In our second policy brief, we identified how Australia’s private rental market often fails to provide these three critical functions of home for older people and explored innovative ways in which it could change or adapt to better serve Australia’s ageing population. We recommended policies to improve accessibility, governance, and quality in rental housing, to better meet the needs of all renters. We proposed:

  • Institutional investment in universally designed, build-to-rent housing;
  • A private landlord licensing scheme; and
  • A brokerage role for local councils.

In our third policy brief, we turned our attention to Australia’s social housing sector. We explored the ways in which public and community housing might better meet the three critical functions of home through innovation in design and tenant empowerment. We explored ways to increase the supply of social leases, calling for:

  • A stimulus program of public housing construction and thermal refits;
  • A vacant property strategy

We also advocated for tenants of social housing to have greater rights through legislation mandating:

  • A duty to involve social tenants in decisions relating to their housing;
  • A right for social tenants to manage their housing collectively, including self-governance of funding, housing stewardship, and decision-making.

In this fourth Home for Good policy brief, we explore ways to build ‘communities for wellbeing’. By this, we mean the ways in which good housing outcomes extend beyond individual housing circumstances to the context of neighbourhood and broader community.
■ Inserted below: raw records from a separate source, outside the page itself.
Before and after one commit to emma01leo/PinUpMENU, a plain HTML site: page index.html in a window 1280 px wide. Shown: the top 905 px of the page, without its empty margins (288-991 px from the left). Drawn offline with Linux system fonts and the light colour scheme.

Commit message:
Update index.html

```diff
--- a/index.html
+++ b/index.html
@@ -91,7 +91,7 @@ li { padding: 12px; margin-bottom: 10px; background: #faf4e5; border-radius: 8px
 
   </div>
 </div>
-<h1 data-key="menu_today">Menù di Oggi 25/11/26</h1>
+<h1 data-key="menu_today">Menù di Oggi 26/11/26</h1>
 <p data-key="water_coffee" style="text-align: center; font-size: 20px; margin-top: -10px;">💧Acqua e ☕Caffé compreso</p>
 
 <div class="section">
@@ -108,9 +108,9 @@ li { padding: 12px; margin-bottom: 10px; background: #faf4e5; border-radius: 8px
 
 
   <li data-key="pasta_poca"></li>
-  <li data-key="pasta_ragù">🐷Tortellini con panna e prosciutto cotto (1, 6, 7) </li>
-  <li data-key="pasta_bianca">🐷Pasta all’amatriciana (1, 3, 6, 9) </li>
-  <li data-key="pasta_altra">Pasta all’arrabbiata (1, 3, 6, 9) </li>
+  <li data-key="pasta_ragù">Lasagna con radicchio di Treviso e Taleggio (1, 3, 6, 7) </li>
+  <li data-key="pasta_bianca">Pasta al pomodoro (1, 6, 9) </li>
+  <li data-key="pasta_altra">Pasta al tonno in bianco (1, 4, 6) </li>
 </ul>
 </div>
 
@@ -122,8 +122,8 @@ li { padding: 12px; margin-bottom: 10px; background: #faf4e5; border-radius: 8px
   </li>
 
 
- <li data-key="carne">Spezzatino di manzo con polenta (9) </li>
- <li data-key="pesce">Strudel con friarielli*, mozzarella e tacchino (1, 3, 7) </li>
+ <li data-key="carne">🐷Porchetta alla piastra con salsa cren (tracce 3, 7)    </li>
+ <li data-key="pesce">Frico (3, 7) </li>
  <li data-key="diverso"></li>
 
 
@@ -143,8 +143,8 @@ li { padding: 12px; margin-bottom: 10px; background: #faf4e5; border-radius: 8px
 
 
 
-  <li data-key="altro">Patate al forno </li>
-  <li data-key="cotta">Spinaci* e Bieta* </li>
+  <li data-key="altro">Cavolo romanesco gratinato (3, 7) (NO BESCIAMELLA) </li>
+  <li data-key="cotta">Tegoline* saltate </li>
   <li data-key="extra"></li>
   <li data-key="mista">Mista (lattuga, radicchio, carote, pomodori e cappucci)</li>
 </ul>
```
Expanding upon insights from Per Capita and TACSI research explored earlier in this series, we examine the role of urban planning systems, policies, and processes, and the ways in which these can act as barriers to ageing well. We look at the role of the local community within a broader policy framework of housing in relation to Australia’s ageing population, recognising the critical importance of place in good housing outcomes and the inseparability of housing and care as we age.